MATERIAL FOR THIS TASK
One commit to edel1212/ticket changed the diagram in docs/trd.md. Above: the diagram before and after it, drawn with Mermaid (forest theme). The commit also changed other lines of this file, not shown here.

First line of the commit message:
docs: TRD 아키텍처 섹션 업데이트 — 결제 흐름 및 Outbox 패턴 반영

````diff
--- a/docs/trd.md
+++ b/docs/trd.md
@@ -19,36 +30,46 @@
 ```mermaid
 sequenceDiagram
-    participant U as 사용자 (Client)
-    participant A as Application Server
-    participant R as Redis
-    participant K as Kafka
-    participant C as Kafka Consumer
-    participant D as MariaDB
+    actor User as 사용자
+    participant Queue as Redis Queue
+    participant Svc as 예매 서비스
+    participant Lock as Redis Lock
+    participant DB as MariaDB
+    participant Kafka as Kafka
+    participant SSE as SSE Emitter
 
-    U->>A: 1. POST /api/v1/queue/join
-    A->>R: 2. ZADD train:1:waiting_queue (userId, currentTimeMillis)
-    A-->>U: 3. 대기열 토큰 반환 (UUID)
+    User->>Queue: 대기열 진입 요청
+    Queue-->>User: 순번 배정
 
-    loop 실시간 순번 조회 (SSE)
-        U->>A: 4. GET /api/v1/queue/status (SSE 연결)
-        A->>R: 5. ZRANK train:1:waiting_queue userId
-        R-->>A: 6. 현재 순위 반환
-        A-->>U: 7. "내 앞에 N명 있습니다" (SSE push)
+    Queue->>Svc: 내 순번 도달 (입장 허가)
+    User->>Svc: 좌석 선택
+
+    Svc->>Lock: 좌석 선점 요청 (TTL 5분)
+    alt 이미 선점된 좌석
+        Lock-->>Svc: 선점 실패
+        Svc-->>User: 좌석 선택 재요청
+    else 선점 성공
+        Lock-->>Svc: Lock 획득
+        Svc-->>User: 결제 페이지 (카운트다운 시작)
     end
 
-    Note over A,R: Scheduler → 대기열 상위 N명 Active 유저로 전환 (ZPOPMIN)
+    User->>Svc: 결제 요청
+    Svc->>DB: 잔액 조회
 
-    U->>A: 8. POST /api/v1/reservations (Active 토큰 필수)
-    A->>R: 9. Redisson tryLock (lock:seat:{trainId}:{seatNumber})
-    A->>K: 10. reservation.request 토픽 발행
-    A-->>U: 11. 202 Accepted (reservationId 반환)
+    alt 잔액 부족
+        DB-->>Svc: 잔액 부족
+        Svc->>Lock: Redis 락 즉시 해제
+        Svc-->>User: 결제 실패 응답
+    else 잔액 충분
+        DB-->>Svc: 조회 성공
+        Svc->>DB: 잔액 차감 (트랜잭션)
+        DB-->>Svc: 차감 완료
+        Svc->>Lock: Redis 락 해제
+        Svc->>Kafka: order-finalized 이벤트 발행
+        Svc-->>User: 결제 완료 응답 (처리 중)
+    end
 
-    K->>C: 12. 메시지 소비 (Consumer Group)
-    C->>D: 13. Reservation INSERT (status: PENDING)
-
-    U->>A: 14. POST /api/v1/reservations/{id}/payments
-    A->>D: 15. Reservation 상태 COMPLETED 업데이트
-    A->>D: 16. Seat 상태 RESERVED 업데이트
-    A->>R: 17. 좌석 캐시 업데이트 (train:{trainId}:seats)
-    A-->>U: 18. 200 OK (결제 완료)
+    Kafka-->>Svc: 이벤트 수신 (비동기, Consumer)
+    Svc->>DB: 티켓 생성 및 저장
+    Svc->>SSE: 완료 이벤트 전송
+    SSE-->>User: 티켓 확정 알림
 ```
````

ABOUT THIS TASK
Repeat the listing above word for word, with no line missing.

ANSWER TO THE PROBLEM
One commit to edel1212/ticket changed the diagram in docs/trd.md. Above: the diagram before and after it, drawn with Mermaid (forest theme). The commit also changed other lines of this file, not shown here.

First line of the commit message:
docs: TRD 아키텍처 섹션 업데이트 — 결제 흐름 및 Outbox 패턴 반영

````diff
--- a/docs/trd.md
+++ b/docs/trd.md
@@ -19,36 +30,46 @@
 ```mermaid
 sequenceDiagram
-    participant U as 사용자 (Client)
-    participant A as Application Server
-    participant R as Redis
-    participant K as Kafka
-    participant C as Kafka Consumer
-    participant D as MariaDB
+    actor User as 사용자
+    participant Queue as Redis Queue
+    participant Svc as 예매 서비스
+    participant Lock as Redis Lock
+    participant DB as MariaDB
+    participant Kafka as Kafka
+    participant SSE as SSE Emitter
 
-    U->>A: 1. POST /api/v1/queue/join
-    A->>R: 2. ZADD train:1:waiting_queue (userId, currentTimeMillis)
-    A-->>U: 3. 대기열 토큰 반환 (UUID)
+    User->>Queue: 대기열 진입 요청
+    Queue-->>User: 순번 배정
 
-    loop 실시간 순번 조회 (SSE)
-        U->>A: 4. GET /api/v1/queue/status (SSE 연결)
-        A->>R: 5. ZRANK train:1:waiting_queue userId
-        R-->>A: 6. 현재 순위 반환
-        A-->>U: 7. "내 앞에 N명 있습니다" (SSE push)
+    Queue->>Svc: 내 순번 도달 (입장 허가)
+    User->>Svc: 좌석 선택
+
+    Svc->>Lock: 좌석 선점 요청 (TTL 5분)
+    alt 이미 선점된 좌석
+        Lock-->>Svc: 선점 실패
+        Svc-->>User: 좌석 선택 재요청
+    else 선점 성공
+        Lock-->>Svc: Lock 획득
+        Svc-->>User: 결제 페이지 (카운트다운 시작)
     end
 
-    Note over A,R: Scheduler → 대기열 상위 N명 Active 유저로 전환 (ZPOPMIN)
+    User->>Svc: 결제 요청
+    Svc->>DB: 잔액 조회
 
-    U->>A: 8. POST /api/v1/reservations (Active 토큰 필수)
-    A->>R: 9. Redisson tryLock (lock:seat:{trainId}:{seatNumber})
-    A->>K: 10. reservation.request 토픽 발행
-    A-->>U: 11. 202 Accepted (reservationId 반환)
+    alt 잔액 부족
+        DB-->>Svc: 잔액 부족
+        Svc->>Lock: Redis 락 즉시 해제
+        Svc-->>User: 결제 실패 응답
+    else 잔액 충분
+        DB-->>Svc: 조회 성공
+        Svc->>DB: 잔액 차감 (트랜잭션)
+        DB-->>Svc: 차감 완료
+        Svc->>Lock: Redis 락 해제
+        Svc->>Kafka: order-finalized 이벤트 발행
+        Svc-->>User: 결제 완료 응답 (처리 중)
+    end
 
-    K->>C: 12. 메시지 소비 (Consumer Group)
-    C->>D: 13. Reservation INSERT (status: PENDING)
-
-    U->>A: 14. POST /api/v1/reservations/{id}/payments
-    A->>D: 15. Reservation 상태 COMPLETED 업데이트
-    A->>D: 16. Seat 상태 RESERVED 업데이트
-    A->>R: 17. 좌석 캐시 업데이트 (train:{trainId}:seats)
-    A-->>U: 18. 200 OK (결제 완료)
+    Kafka-->>Svc: 이벤트 수신 (비동기, Consumer)
+    Svc->>DB: 티켓 생성 및 저장
+    Svc->>SSE: 완료 이벤트 전송
+    SSE-->>User: 티켓 확정 알림
 ```
````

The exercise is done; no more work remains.